The big news, though, is the new turbocharged V6 that it shares with the S4. Displacing 2995cc, the engine is related to the brilliant twin-turbo V8 that powers the RS6. It uses direct injection, then, but rather than two turbochargers It features just one, a twin-scroll turbo, mounted within the vee of the engine to reduce response times. Audi says a single turbo is lighter and simpler than two, and its engineers were able to meet their power and torque output targets quite comfortably with a single turbocharger.
The engine develops an identical 349bhp from 5400 to 6400rpm as in the S4, with the same 369lb ft peak too, albeit across a slightly narrower – but still vast – rev band of 1370 to 4500rpm. It’s enough to power the S5 to 62mph in 47 seconds and on to an electronically limited 155mph.
A titanic torque figure is all well and good, but as in the S4 it means Audi has had to shelve its twin-clutch gearbox – as fitted to the earlier S5 – and instead use a ZF-sourced eight- speed automatic, but Audi insists the ZF unit is plenty responsive enough.
Power is sent to all corners by a quattro four-wheel-drive system. It features a locking centre differential, with a nominal torque split of 40:60 front to rear. As in the S4, the system can divert up to 70 per cent of drive forwards or 85 per cent rearwards, and buyers can specify a Sport differential to further manage torque between the rear wheels.
The S5’s cabin is undoubtedly one of its strengths, for the layout and design are sharp and contemporary and the quality is very good. Audi’s optional ‘virtual cockpit’ which replaces the conventional instrument binnacle with a 12.3-inch digital display, lends the car a touch of space-age appeal.
This new S5 rides with real fluidity, suppresses road and wind noise effectively, and has an easy, effortless muscularity to Its straight-line performance.

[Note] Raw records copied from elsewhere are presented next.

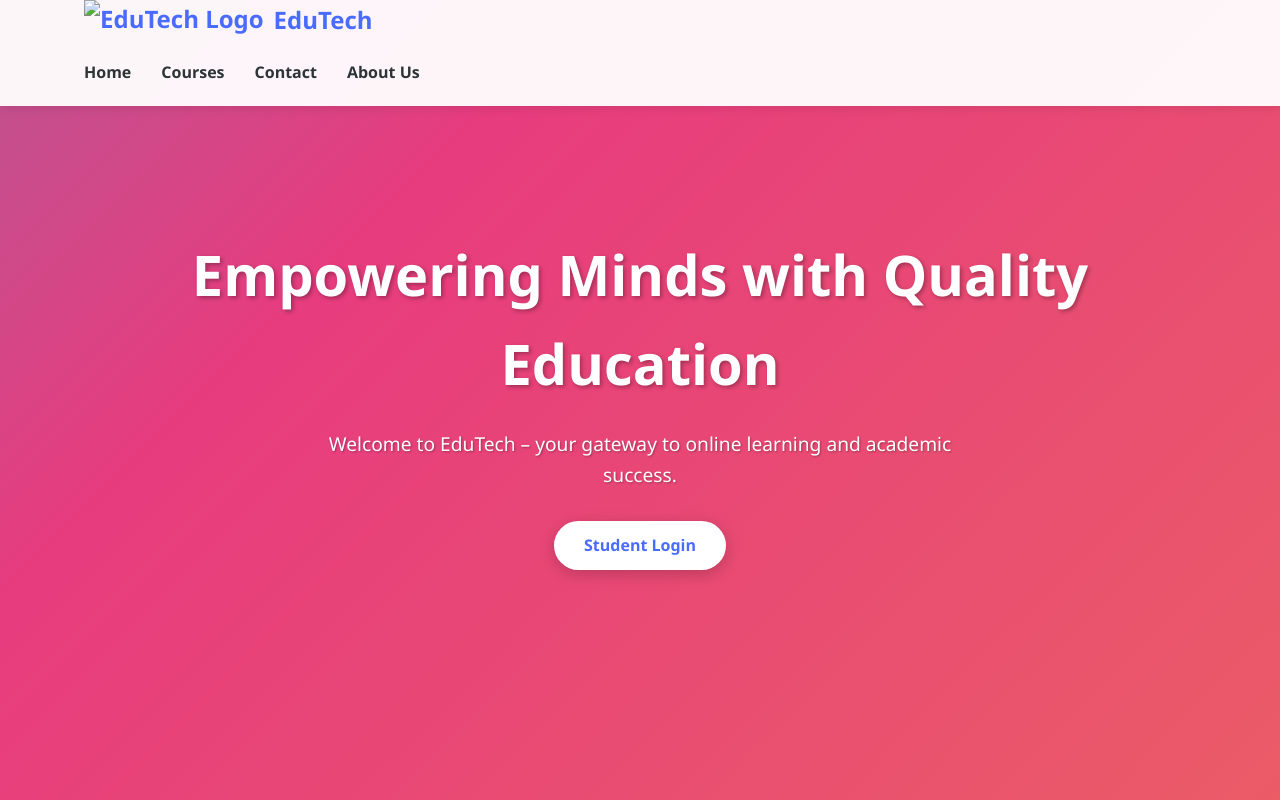
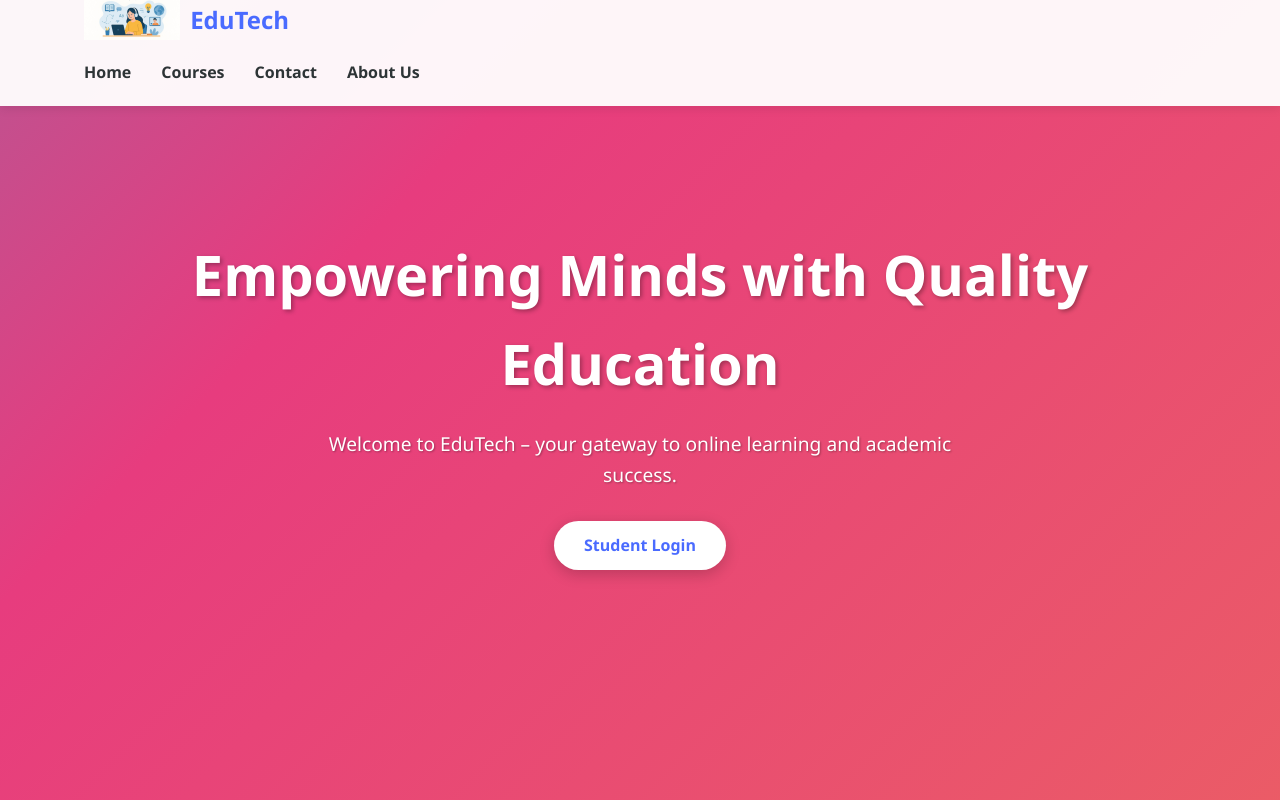
Before and after one commit to sreejaponnagani/EduTech, a plain HTML site: page index.html in a window 1280 px wide. Shown: the top 800 px of the page. Drawn offline with Linux system fonts and the light colour scheme.

Commit message:
Update index.html

```diff
--- a/index.html
+++ b/index.html
@@ -12,7 +12,7 @@
   <header>
     <div class="container">
       <div class="logo">
-        <img src="edulogo.avif" alt="EduTech Logo" />
+        <img src="image.jpeg" alt="EduTech Logo" />
         <span>EduTech</span>
       </div>
       <div class="hamburger">
```
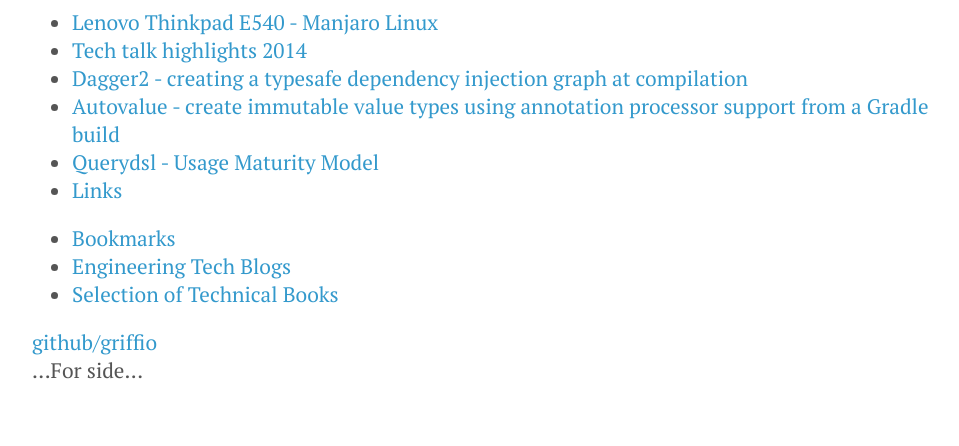
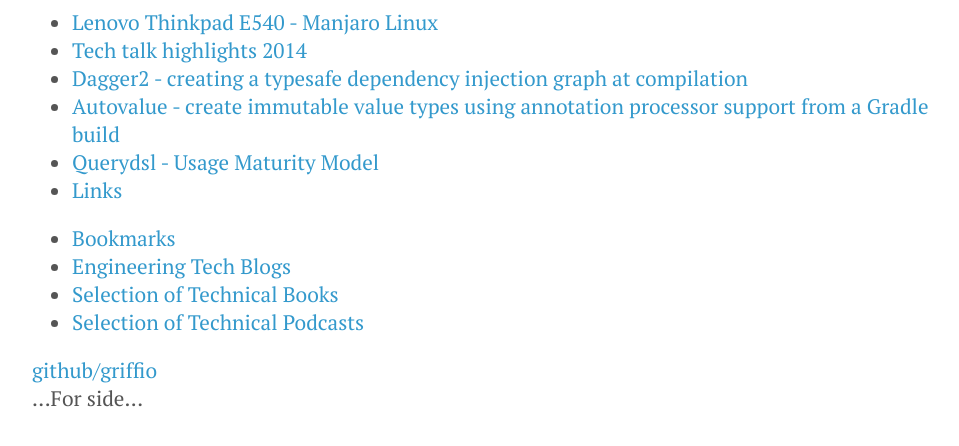
Before and after one commit to griffio/griffio.github.io, a Jekyll site: the page built from index.html, in a window 1280 px wide. Shown: the top 446 px of the page, without its empty margins (144-1103 px from the left). Built offline with Jekyll 4.4.1, drawn with Linux system fonts in a browser that asks for light colours; nearby versions of some CDN libraries.

Commit message:
Update index.html

```diff
--- a/index.html
+++ b/index.html
@@ -20,4 +20,7 @@
 <li>
 <a href="/books">Selection of Technical Books</a>
 </li>
+<li>
+<a href="/tech-podcasts">Selection of Technical Podcasts</a>
+</li>
 </ul>
```
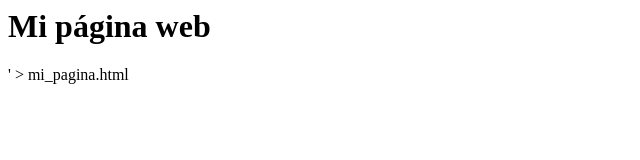
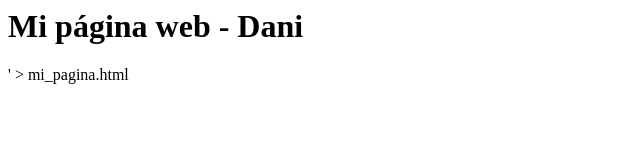
Before and after one commit to KarolXD/test-p-g, a plain HTML site: page index.html in a window 1280 px wide. Shown: the whole page, without its empty margins (0-640 px from the left). Drawn offline with Linux system fonts and the light colour scheme.

Commit message:
cambio 2

```diff
--- a/index.html
+++ b/index.html
@@ -3,6 +3,6 @@
     <title>Mi Página Web</title>
 </head>
 <body>
-    <h1>Mi página web </h1>
+    <h1>Mi página web - Dani </h1>
 </body>
 </html>' > mi_pagina.html
```
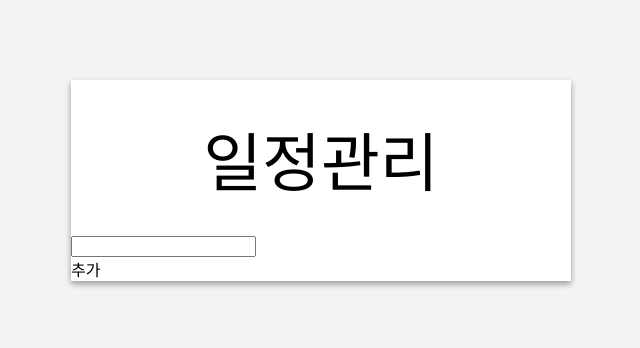
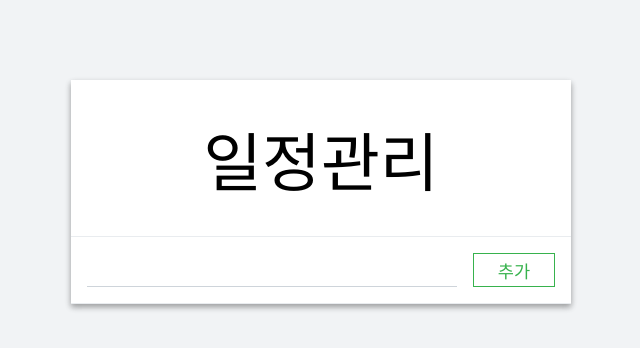
Before and after one commit to zwolf21/react-todo-list, a React (Create React App) app: page / in a window 1280 px wide. Shown: the top 348 px of the page, without its empty margins (319-959 px from the left). Built offline with nearby package versions, Linux system fonts and the light colour scheme.

Commit message:
TodoInput 컴포넌트 디자인 작성

```diff
--- a/src/components/TodoInput/TodoInput.scss
+++ b/src/components/TodoInput/TodoInput.scss
@@ -0,0 +1,40 @@
+@import "../../styles/utils.scss";
+
+.todo-input {
+  border-top: 1px solid $oc-gray-2;
+  border-bottom: 1px solid $oc-gray-2;
+  display: flex;
+  padding: 1rem;
+  input {
+    flex: 1;
+    font-size: 1.1rem;
+    outline: none;
+    border: none;
+    background: transparent;
+    border-bottom: 1px solid $oc-gray-4;
+    &:focus {
+      border-bottom: 1px solid $oc-cyan-6;
+    }
+  }
+
+  .add-button {
+    border: 1px solid $oc-green-7;
+    width: 5rem;
+    height: 2rem;
+    margin-left: 1rem;
+    color: $oc-green-7;
+    font-weight: 500;
+    font-size: 1.1rem;
+    display: flex;
+    align-items: center;
+    justify-content: center;
+    cursor: pointer;
+    &:hover {
+      background: $oc-green-7;
+      color: white;
+    }
+    &:active {
+      background: $oc-green-8;
+    }
+  }
+}
```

All those attributes make it a fine everyday car and a cosseting long-distance tool, but what we really want from the S5 is a more engaging driving experience.
The first sign of improvement over the old model is a sharper, more responsive front end. It finds strong turn-in bite, rather than ploughing on in a mess of understeer, and at the apex point the chassis feels keenly balanced. From there you can feel the outside rear corner driving the car forward, thanks to the optional Sport diff on our test car. There’s never any real playfulness or adjustability in this chassis, but there Is at least enough neutrality that you can enjoy threading it along a winding road.
Responsive and strong though the new engine is. there’s just never any reward for stretching it to the red line, nor any drama or excitement in its delivery. The ZF gearbox, meanwhile, actually feels quite sluggish in its manual mode, particularly on downshifts, which completes the picture of a languid and unhurried drivetrain.
This new S5 does find useful improvements over the previous model, most notably in the chassis1 more agile balance, but this is still a coupe that majors on day-to-day and long-distance usability rather than on-the-llmit thrills.
Engine: V6,2995cc, turbo
Power: 349bhp @ 5400-6400rpm
Torque: 369lb ft @ 1370-4500 rpm
0-62 mph: 4.7sec (claimed)
Top speed: 155mph (limited)
Weight: 1615kg (220hp/ton)
Basic price: £45,500